Jacob and I start meeting more frequently. At first, it’s innocent – coffee catch-ups, quick lunches during work breaks. But soon, we start seeking out more private places, places where we can talk freely without the prying eyes of friends or acquaintances.

Our conversations are deep and meaningful, filled with dreams, fears, and confessions. We talk about our pasts, our hopes for the future. We talk about our relationships – his past, my present – and how they’ve shaped us into the people we are today.

It’s during these conversations that I realize how much I’ve missed this – the intimacy, the connection. With my husband, conversations had turned into mundane discussions about bills, household chores, or what to have for dinner. The spark, the passion, had faded into a distant memory.

With Jacob, though, it’s different. He listens, truly listens, to what I have to say. He challenges me, makes me think, makes me feel alive in a way that I haven’t in years.

One day, during one of our meetups, Jacob takes my hand. His eyes are serious, his grip firm. “I can’t do this anymore,” he says, his voice barely a whisper.

A cold sense of dread washes over me. “Do what?” I ask, although I already know the answer.

“This,” he says, gesturing between us. “I can’t keep pretending that this is just friendship. I can’t keep pretending that I don’t want more.”

I’m silent for a moment, my mind racing. This is the moment of truth, the turning point. There’s no going back from here. “What are you saying, Jacob?”

He looks at me, his eyes filled with a mix of hope and fear. “I’m saying that I want more, if you want it too.”

My breath catches in my throat. I’ve been expecting this, but hearing the words out loud makes it all too real. But as I look into his eyes, I know there’s only one answer I can give.

“Yes, Jacob,” I say, my voice steady. “I want more too.”

“Yes, Jacob,” I say, my voice steady. “I want more too.”

There’s a moment of silence, a tangible pause in the air before Jacob pulls me into his arms, his lips meeting mine in a kiss that’s filled with years of pent-up longing and desire. It’s a kiss that seals our fate, a kiss that sets us down a path from which there’s no return.

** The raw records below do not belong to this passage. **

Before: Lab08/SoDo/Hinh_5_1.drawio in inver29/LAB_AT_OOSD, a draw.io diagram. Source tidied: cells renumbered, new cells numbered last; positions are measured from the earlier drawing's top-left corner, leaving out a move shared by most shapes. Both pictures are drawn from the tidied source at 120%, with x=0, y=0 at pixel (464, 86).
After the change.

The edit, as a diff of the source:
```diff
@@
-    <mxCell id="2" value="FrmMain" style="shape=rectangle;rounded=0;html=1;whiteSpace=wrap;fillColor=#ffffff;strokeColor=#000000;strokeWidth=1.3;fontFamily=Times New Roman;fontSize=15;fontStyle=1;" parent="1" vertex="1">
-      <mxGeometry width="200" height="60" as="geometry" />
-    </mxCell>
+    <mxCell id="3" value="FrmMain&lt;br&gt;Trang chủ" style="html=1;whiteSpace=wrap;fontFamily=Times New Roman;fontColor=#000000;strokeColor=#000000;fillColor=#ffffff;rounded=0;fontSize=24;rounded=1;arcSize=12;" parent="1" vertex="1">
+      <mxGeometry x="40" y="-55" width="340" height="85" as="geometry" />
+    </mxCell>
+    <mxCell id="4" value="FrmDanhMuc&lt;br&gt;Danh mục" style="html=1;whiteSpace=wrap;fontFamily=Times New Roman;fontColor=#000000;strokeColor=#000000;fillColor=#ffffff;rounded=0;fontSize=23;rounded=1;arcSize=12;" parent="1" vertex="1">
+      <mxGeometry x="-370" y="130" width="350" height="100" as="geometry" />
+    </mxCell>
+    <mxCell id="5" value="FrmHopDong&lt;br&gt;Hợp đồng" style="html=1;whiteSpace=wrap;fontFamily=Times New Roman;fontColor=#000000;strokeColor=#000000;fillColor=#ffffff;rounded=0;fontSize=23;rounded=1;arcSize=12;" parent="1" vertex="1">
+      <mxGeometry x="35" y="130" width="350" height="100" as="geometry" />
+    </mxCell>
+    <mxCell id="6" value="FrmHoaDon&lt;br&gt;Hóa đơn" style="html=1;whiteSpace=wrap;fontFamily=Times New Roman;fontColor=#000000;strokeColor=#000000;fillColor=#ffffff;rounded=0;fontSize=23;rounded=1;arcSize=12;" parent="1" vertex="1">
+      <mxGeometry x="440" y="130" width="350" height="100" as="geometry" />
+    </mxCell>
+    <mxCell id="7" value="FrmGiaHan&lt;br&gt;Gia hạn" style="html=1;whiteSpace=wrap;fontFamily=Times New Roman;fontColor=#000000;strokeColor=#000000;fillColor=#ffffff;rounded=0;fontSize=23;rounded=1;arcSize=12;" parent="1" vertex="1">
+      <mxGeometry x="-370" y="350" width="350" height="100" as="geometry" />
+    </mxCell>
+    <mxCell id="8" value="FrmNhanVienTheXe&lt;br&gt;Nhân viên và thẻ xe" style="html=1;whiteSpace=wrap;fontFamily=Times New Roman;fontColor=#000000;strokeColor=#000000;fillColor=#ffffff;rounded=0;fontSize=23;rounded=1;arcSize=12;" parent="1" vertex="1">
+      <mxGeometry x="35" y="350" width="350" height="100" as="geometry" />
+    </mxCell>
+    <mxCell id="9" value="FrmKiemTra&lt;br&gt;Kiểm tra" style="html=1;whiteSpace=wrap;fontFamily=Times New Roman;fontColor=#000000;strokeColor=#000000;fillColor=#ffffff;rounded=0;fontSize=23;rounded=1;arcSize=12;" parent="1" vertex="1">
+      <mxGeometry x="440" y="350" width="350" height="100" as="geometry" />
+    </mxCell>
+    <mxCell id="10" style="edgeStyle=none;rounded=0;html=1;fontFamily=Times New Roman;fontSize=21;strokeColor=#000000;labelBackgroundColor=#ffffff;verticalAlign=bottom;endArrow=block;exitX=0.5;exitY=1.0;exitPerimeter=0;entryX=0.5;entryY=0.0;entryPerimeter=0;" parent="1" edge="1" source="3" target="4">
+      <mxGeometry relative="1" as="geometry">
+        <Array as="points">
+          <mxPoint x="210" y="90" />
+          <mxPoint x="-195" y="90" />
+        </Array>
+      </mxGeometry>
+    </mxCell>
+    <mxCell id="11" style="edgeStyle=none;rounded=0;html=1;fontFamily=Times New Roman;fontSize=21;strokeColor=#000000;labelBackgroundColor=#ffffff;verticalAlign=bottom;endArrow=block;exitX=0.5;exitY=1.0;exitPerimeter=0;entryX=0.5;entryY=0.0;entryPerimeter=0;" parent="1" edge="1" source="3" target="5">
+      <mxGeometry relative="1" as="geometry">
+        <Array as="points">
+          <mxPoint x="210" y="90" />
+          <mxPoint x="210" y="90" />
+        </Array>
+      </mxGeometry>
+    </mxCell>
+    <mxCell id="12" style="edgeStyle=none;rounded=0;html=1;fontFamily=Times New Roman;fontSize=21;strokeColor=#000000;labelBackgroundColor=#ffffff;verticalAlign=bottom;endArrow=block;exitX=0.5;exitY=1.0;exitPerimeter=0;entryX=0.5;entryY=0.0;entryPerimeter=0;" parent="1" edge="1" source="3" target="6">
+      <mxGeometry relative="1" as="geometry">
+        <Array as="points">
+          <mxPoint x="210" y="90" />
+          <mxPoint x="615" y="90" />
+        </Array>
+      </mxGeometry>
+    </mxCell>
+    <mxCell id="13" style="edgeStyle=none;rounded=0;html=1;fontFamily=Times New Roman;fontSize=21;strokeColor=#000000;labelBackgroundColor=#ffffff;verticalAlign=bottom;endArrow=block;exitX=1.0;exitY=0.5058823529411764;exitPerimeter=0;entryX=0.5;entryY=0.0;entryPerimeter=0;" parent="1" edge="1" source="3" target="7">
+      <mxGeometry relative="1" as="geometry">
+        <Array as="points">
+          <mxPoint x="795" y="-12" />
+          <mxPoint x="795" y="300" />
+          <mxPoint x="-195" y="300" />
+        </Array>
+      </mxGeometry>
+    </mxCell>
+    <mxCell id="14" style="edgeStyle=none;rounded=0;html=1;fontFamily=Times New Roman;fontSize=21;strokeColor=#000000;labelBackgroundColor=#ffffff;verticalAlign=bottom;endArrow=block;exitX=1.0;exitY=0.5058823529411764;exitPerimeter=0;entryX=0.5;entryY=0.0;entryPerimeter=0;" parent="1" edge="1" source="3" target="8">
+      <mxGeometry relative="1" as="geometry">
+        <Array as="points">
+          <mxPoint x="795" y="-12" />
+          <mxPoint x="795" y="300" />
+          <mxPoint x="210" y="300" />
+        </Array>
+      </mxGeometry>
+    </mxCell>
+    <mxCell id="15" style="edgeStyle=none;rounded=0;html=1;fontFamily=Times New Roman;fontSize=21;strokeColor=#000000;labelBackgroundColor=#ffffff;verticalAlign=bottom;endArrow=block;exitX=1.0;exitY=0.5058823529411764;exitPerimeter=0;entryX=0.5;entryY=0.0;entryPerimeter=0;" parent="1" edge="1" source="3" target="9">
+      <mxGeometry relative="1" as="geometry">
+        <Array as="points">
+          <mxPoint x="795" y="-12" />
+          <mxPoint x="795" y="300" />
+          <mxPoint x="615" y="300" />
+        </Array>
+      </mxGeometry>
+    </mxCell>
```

We spend the night in Jacob’s apartment, a place I’ve been to many times but now feels different. There’s an intimacy in the air that wasn’t there before, a sense of belonging that makes my heart ache with a mixture of guilt and relief.

We make love, our bodies moving together in a rhythm that feels both new and familiar. It’s passionate, intense, and for the first time in a long time, I feel truly seen, truly desired.

Afterwards, we lay in silence, our bodies entwined, the hum of the city outside a stark contrast to the quiet peace inside the apartment. Jacob’s fingers trace lazy patterns on my skin, and I can’t help but revel in the feeling of being here, with him.

Eventually, I know I have to make the call. I slip out of bed, pulling on one of Jacob’s shirts for some semblance of modesty. I find my phone on the coffee table, its screen lighting up with missed calls and messages. All from him.

I take a deep breath, pressing the call button. The phone rings twice before he picks up. “Honey, is everything okay? You’re not home yet.”

I force a smile into my voice. “Hey, I’m at Tori’s. She’s having a rough time with Mark, needed a friend.”

There’s a pause, then a sigh of relief. “Okay, just… take care of yourself, alright? I love you.”

“I will,” I reply, my voice barely a whisper. “I love you too.”

As I end the call, I find Jacob watching me, his eyes filled with understanding. There’s no judgement, no accusations. Just acceptance. And in that moment, I realize that this is it. This is the path I’ve chosen. A path towards betrayal, towards a future filled with lies and deceit.

And the most terrifying part? I don’t care anymore. I’m ready to take the plunge, ready to face the consequences. Because for the first time in a long time, I feel alive. And I’m not willing to give that up, not for anyone.